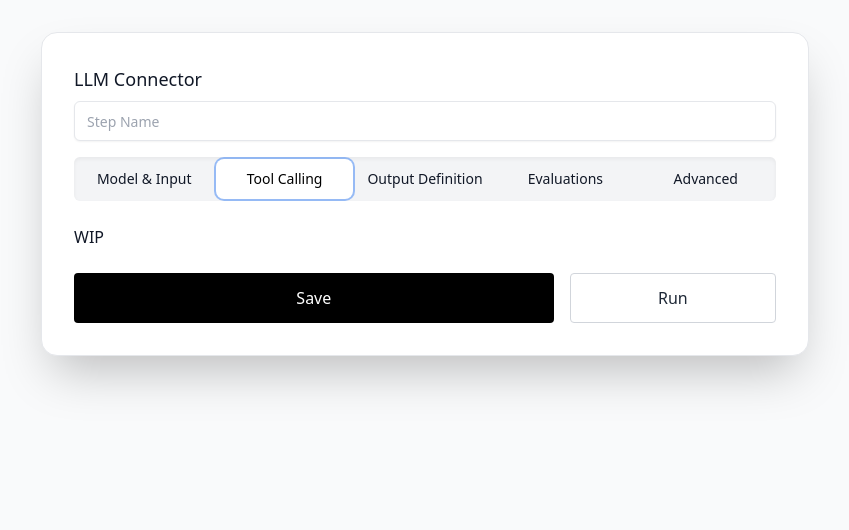
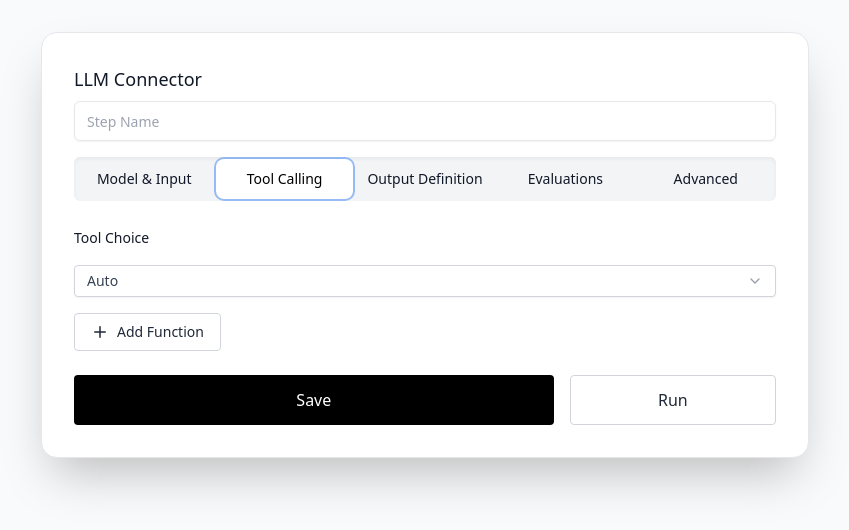
Before and after one commit to eduardo-braga/llm-connector-form, a React (Vite) app: page / in a window 1280 px wide. Both pictures are taken after a click on the tab "Tool Calling". Shown: the top 530 px of the page, without its empty margins (215-1064 px from the left). Built offline with nearby package versions, Linux system fonts and the light colour scheme.

Commit message:
Add files via upload

```diff
--- a/src/pages/LLM_Connector_Form.jsx
+++ b/src/pages/LLM_Connector_Form.jsx
@@ -148,7 +148,10 @@ const getDescription = (value) => {
 
 
 export default function AiApiCallForm() {
+
   const [temperature, setTemperature] = useState(0.1);
+  const [tools, setTools] = useState([]);
+  const [toolChoice, setToolChoice] = useState("auto");
   const [top_p, setTop_p] = useState(0.9);
   const [top_k, setTop_k] = useState(50);
   const [provider, setProvider] = useState("OpenAI");
@@ -275,6 +278,39 @@ const generateSchemaFromExample = () => {
     toast.error("Invalid JSON. Cannot generate schema.");
   }
 };
+
+const updateTool = (index, field, value) => {
+  const updated = [...tools];
+  updated[index][field] = value;
+  setTools(updated);
+};
+
+const addTool = () => {
+  setTools([
+    ...tools,
+    {
+      name: "",
+      description: "",
+      parameters: `{
+  "type": "object",
+  "properties": {},
+  "required": []
+}`
+    }
+  ]);
+};
+
+const removeTool = (index) => {
+  setTools(tools.filter((_, i) => i !== index));
+};
+
+const renderedToolChoices = tools
+  .filter((tool) => typeof tool.name === "string" && tool.name.trim() !== "")
+  .map((tool, index) => (
+    <SelectItem key={index} value={tool.name}>
+      Force: {tool.name}
+    </SelectItem>
+  ));
 
   return (
     <Card className="max-w-3xl mx-auto mt-8 shadow-2xl rounded-2xl p-4">
@@ -491,9 +527,76 @@ const generateSchemaFromExample = () => {
             </div>
           </TabsContent>
 
-         <TabsContent value="tools">
-          <h1>WIP</h1>
-         </TabsContent>
+
+          <TabsContent value="tools">
+            <div className="space-y-4 mb-4">
+              <label className="text-sm font-medium text-muted-foreground">Tool Choice</label>
+              <Select value={toolChoice} onValueChange={setToolChoice}>
+                <SelectTrigger className="w-48 h-8 text-sm px-2">
+                  <SelectValue placeholder="Select tool choice" />
+                </SelectTrigger>
+                <SelectContent>
+                  <SelectItem value="none">None</SelectItem>
+                  <SelectItem value="auto">Auto</SelectItem>
+                {renderedToolChoices}
+                </SelectContent>
+              </Select>
+            </div>
+
+            <div className="flex flex-col gap-4">
+              {tools.map((tool, index) => (
+                <Card key={index} className="relative shadow rounded-xl">
+                  <CardContent>
+                    <div className="flex justify-between items-center">
+                      <button className="absolute top-2 right-2 text-gray-400 hover:text-red-500" onClick={() => removeTool(index)}>
+                        <X size={18} />
+                      </button>
+
+                    </div>
+                    <div className="mb-2">
+                      <label className="block text-sm font-medium text-muted-foreground mb-1">
+                          Name
+                      </label>
+                      <Input
+                        value={tool.name}
+                        onChange={(e) => updateTool(index, "name", e.target.value)}
+                        placeholder="Function name"
+                      />
+                    </div>
+                    <div className="mb-2">
+                      <label className="block text-sm font-medium text-muted-foreground mb-1">
+                          Description
+                      </label>
+                      <Textarea
+                        value={tool.description}
+                        onChange={(e) => updateTool(index, "description", e.target.value)}
+                        placeholder="Function description"
+                      />
+                    </div>
+                    <label className="block text-sm font-medium text-muted-foreground mb-1">
+                        Parameters (JSON Schema)
+                    </label>
+                    <CodeMirror
+                      value={tool.parameters}
+                      height="200px"
+                      theme={ quietlight }
+                      basicSetup={{
+                              highlightActiveLine: false,
+                              highlightActiveLineGutter: false
+                      }}
+                      extensions={[json()]}
+                      className="font-mono border rounded"
+                    />
+                  </CardContent>
+                </Card>
+              ))}
+
+              <Button variant="outline" onClick={addTool} className="flex gap-2 items-center w-fit self-start">
+                <Plus size={18} />  Add Function
+              </Button>
+            </div>
+          </TabsContent>
+
 
          <TabsContent value="output">
             <div className="space-y-4">
```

################

## ABOUT THIS TASK
Set down all of the entries exactly as they appear, but keep the images out.

## EXPECTED OUTPUT
Before and after one commit to eduardo-braga/llm-connector-form, a React (Vite) app: page / in a window 1280 px wide. Both pictures are taken after a click on the tab "Tool Calling". Shown: the top 530 px of the page, without its empty margins (215-1064 px from the left). Built offline with nearby package versions, Linux system fonts and the light colour scheme.

Commit message:
Add files via upload

```diff
--- a/src/pages/LLM_Connector_Form.jsx
+++ b/src/pages/LLM_Connector_Form.jsx
@@ -148,7 +148,10 @@ const getDescription = (value) => {
 
 
 export default function AiApiCallForm() {
+
   const [temperature, setTemperature] = useState(0.1);
+  const [tools, setTools] = useState([]);
+  const [toolChoice, setToolChoice] = useState("auto");
   const [top_p, setTop_p] = useState(0.9);
   const [top_k, setTop_k] = useState(50);
   const [provider, setProvider] = useState("OpenAI");
@@ -275,6 +278,39 @@ const generateSchemaFromExample = () => {
     toast.error("Invalid JSON. Cannot generate schema.");
   }
 };
+
+const updateTool = (index, field, value) => {
+  const updated = [...tools];
+  updated[index][field] = value;
+  setTools(updated);
+};
+
+const addTool = () => {
+  setTools([
+    ...tools,
+    {
+      name: "",
+      description: "",
+      parameters: `{
+  "type": "object",
+  "properties": {},
+  "required": []
+}`
+    }
+  ]);
+};
+
+const removeTool = (index) => {
+  setTools(tools.filter((_, i) => i !== index));
+};
+
+const renderedToolChoices = tools
+  .filter((tool) => typeof tool.name === "string" && tool.name.trim() !== "")
+  .map((tool, index) => (
+    <SelectItem key={index} value={tool.name}>
+      Force: {tool.name}
+    </SelectItem>
+  ));
 
   return (
     <Card className="max-w-3xl mx-auto mt-8 shadow-2xl rounded-2xl p-4">
@@ -491,9 +527,76 @@ const generateSchemaFromExample = () => {
             </div>
           </TabsContent>
 
-         <TabsContent value="tools">
-          <h1>WIP</h1>
-         </TabsContent>
+
+          <TabsContent value="tools">
+            <div className="space-y-4 mb-4">
+              <label className="text-sm font-medium text-muted-foreground">Tool Choice</label>
+              <Select value={toolChoice} onValueChange={setToolChoice}>
+                <SelectTrigger className="w-48 h-8 text-sm px-2">
+                  <SelectValue placeholder="Select tool choice" />
+                </SelectTrigger>
+                <SelectContent>
+                  <SelectItem value="none">None</SelectItem>
+                  <SelectItem value="auto">Auto</SelectItem>
+                {renderedToolChoices}
+                </SelectContent>
+              </Select>
+            </div>
+
+            <div className="flex flex-col gap-4">
+              {tools.map((tool, index) => (
+                <Card key={index} className="relative shadow rounded-xl">
+                  <CardContent>
+                    <div className="flex justify-between items-center">
+                      <button className="absolute top-2 right-2 text-gray-400 hover:text-red-500" onClick={() => removeTool(index)}>
+                        <X size={18} />
+                      </button>
+
+                    </div>
+                    <div className="mb-2">
+                      <label className="block text-sm font-medium text-muted-foreground mb-1">
+                          Name
+                      </label>
+                      <Input
+                        value={tool.name}
+                        onChange={(e) => updateTool(index, "name", e.target.value)}
+                        placeholder="Function name"
+                      />
+                    </div>
+                    <div className="mb-2">
+                      <label className="block text-sm font-medium text-muted-foreground mb-1">
+                          Description
+                      </label>
+                      <Textarea
+                        value={tool.description}
+                        onChange={(e) => updateTool(index, "description", e.target.value)}
+                        placeholder="Function description"
+                      />
+                    </div>
+                    <label className="block text-sm font-medium text-muted-foreground mb-1">
+                        Parameters (JSON Schema)
+                    </label>
+                    <CodeMirror
+                      value={tool.parameters}
+                      height="200px"
+                      theme={ quietlight }
+                      basicSetup={{
+                              highlightActiveLine: false,
+                              highlightActiveLineGutter: false
+                      }}
+                      extensions={[json()]}
+                      className="font-mono border rounded"
+                    />
+                  </CardContent>
+                </Card>
+              ))}
+
+              <Button variant="outline" onClick={addTool} className="flex gap-2 items-center w-fit self-start">
+                <Plus size={18} />  Add Function
+              </Button>
+            </div>
+          </TabsContent>
+
 
          <TabsContent value="output">
             <div className="space-y-4">
```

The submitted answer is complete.